A sequence of vertically positioned triangles may be present to the left and right of the subtitle. They indicate that the subtitles' In-Cue (to the left) or Out-Cue (to the right) are snapped to a shotchange.

You can adjust the time code of the subtitles directly from the timeline: drag the whole subtitle to a new position using the mouse, or if you want to change in- or out-cues only you can drag just the left or the right bounds.

Holding the Ctrl button while moving the cue of subtitles that are already on the min. interval will allow you move them closer essentially overriding the min. interval.

The same will happen when moving one of the Cues around a shot change while Snap to shot changes on set cues option is on: holding Ctrl will allow you to override it and move the cue closer to the shot change.

If the Snap to Shot Changes option in Preferences is activated, the drag operation will automatically snap to shot changes boundaries.

Clicking the button and then selecting Audio Graph brings up a drop-down menu with additional options:

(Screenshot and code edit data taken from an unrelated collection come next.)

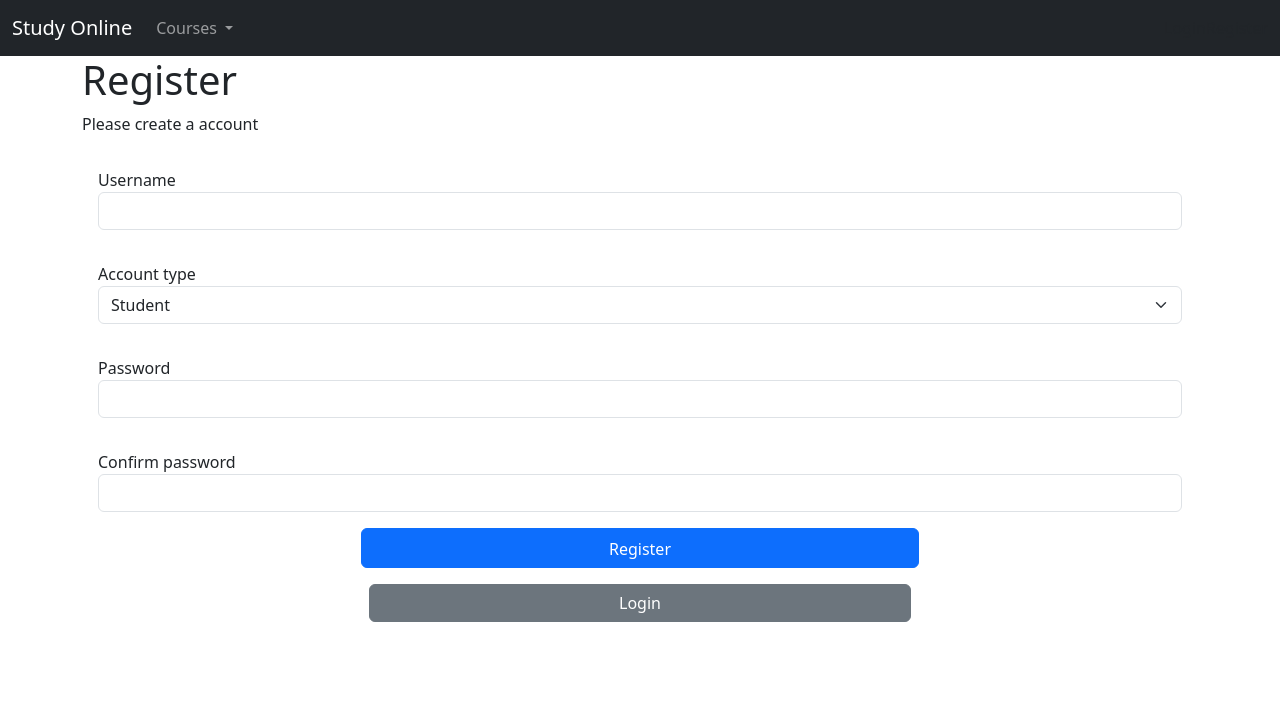
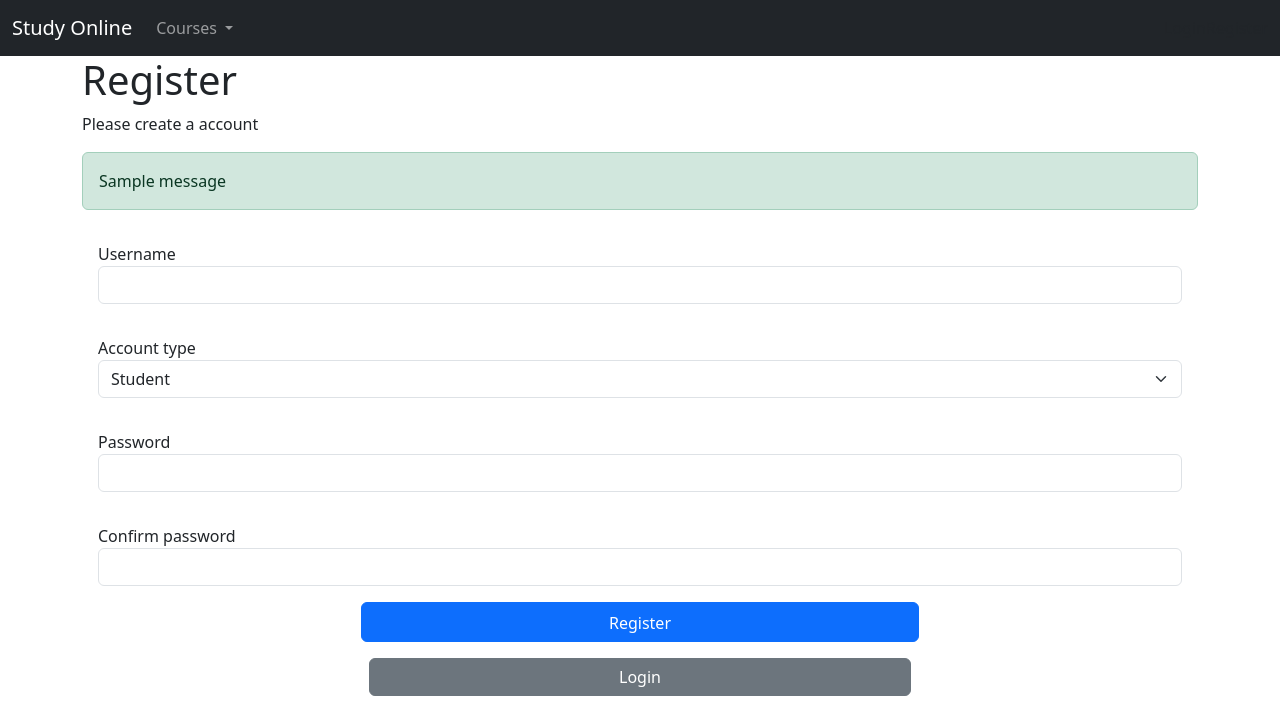
Before and after one commit to mathisdlg/StudyOnline, a Django app: page /register/ in a window 1280 px wide. Shown: the top 703 px of the page. Run offline with Django 4.2, Linux system fonts and the light colour scheme; tables that the repository leaves empty hold one stand-in row (values such as "Sample post"); one stand-in notice (Sample message) is shown; some libraries are stand-ins or nearby versions.

Commit message:
give info by django messages (like flash in symfony)

```diff
--- a/playground/templates/components/base.html
+++ b/playground/templates/components/base.html
@@ -4,6 +4,7 @@
     <head>
         <meta charset="UTF-8">
         <title>Study online</title>
+
         {% load bootstrap5 %}
         {% bootstrap_css %}
 
--- a/playground/templates/components/navbar.html
+++ b/playground/templates/components/navbar.html
@@ -15,8 +15,8 @@
                     </ul>
                 </li>
             </ul>
-            {% if user.is_authenticated %}
-                <a class="nav-link" aria-current="page" href="{% url 'profil' %}">Profil</a>
+            {% if request.COOKIES.user_token %}
+                <a class="nav-link" aria-current="page" href="{% url 'profile' %}">Profile</a>
                 <a class="nav-link" aria-current="page" href="{% url 'logout' %}">Logout</a>
             {% else %}
                 <a class="nav-link" aria-current="page" href="{% url 'login' %}">Login</a>
--- a/playground/templates/profile.html
+++ b/playground/templates/profile.html
@@ -1,4 +1,4 @@
-{% expends 'components/base.html' %}
+{% extends 'components/base.html' %}
 
 {% block content %}
     <div class="container">
@@ -6,7 +6,6 @@
         <p>Here is your profil:</p>
         <ul>
             <li>{{ user.username }}</li>
-            <li>{{ user.email }}</li>
         </ul>
     </div>
 {% endblock %}
--- a/playground/templates/register.html
+++ b/playground/templates/register.html
@@ -5,10 +5,22 @@
         <h1>Register</h1>
         <p>Please create a account</p>
 
-        {% if error %}
-            <div class="alert alert-danger" role="alert">
-                {{ error }}
-            </div>
+        {% if messages %}
+            {% for message in messages %}
+                {% if message.tags == 'error' %}
+                    <div class="alert alert-danger" role="alert">
+                        {{ message }}
+                    </div>
+                {% elif message.tags == 'success' %}
+                    <div class="alert alert-success" role="alert">
+                        {{ message }}
+                    </div>
+                {% else %}
+                    <div class="alert alert-info" role="alert">
+                        {{ message }}
+                    </div>
+                {% endif %}
+            {% endfor %}
         {% endif %}
 
         <form method="post" action="{% url 'register' %}">
```
Also changed, not shown: playground/templates/home.html (+16 -10 lines), playground/templates/login.html (+16 -10 lines).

 Additional Audio Graph options

Additional Audio Graph options

Channel View

In some cases the speech may come from the left or the right audio channel only or it may be a lot more easier only one of the Audio channels to be represented on the Audio Graph. "Mixed Channels" option displays the samples on one, common for the two audio channels line.

Use Speech Filter

Activates additional voice filter to reduce the background noise and sound effects and enhances the peaks.

Clicking with the right mouse button will open context menu that contains some commands related to working with the Timeline.

Subtitling Assistant analysis

The Timeline will change its colors when the video is analyzed by the Subtitling Assistant to signify which parts have been processed already, which are still being analyzed as well as those that were not included for analysis when processing the video in segments:

Timeline will be filled in light-green to signify that this part of the video has already been analyzed, the pale-yellow color signifies the parts which are yet to be analyzed while parts without color identify the parts that have not been analyzed. The particular colors will change depending on the selected EZTitles theme as follows:

Analyzed parts of the video

Default theme: light-green; Silver theme: light-blue; Dark theme: pale-gray

Parts pending for analysis

Default theme: pale-yellow; Silver theme: pale-yellow; Dark theme: light-red